# WORK INSTRUCTIONS
Go through the records and report each line in which the word "select" occurs.

---------- DATA UNDER STUDY ----------

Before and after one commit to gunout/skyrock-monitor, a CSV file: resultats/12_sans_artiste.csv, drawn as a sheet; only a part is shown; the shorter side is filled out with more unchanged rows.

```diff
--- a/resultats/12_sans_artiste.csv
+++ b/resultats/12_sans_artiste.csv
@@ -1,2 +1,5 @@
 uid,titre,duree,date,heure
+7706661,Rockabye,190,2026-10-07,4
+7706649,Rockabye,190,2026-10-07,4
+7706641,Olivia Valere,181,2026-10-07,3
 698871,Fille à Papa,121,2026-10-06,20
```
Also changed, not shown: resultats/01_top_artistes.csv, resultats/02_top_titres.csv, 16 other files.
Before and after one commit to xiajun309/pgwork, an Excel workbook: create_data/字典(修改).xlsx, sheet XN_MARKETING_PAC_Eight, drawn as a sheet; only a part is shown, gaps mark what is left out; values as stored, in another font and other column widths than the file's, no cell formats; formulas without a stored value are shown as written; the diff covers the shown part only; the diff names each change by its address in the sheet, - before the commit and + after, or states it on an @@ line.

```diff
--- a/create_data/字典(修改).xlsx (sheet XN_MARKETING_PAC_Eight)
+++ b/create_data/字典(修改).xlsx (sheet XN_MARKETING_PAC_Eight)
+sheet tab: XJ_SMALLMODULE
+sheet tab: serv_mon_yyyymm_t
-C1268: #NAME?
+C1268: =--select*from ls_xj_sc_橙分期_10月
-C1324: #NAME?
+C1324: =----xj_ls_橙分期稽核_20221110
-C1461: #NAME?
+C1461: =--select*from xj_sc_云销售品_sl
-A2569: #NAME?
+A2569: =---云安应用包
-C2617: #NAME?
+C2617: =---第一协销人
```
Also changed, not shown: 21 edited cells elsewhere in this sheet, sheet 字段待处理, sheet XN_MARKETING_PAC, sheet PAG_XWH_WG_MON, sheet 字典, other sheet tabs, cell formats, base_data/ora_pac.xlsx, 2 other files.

----------

# RESULT
+C1268: =--select*from ls_xj_sc_橙分期_10月
+C1461: =--select*from xj_sc_云销售品_sl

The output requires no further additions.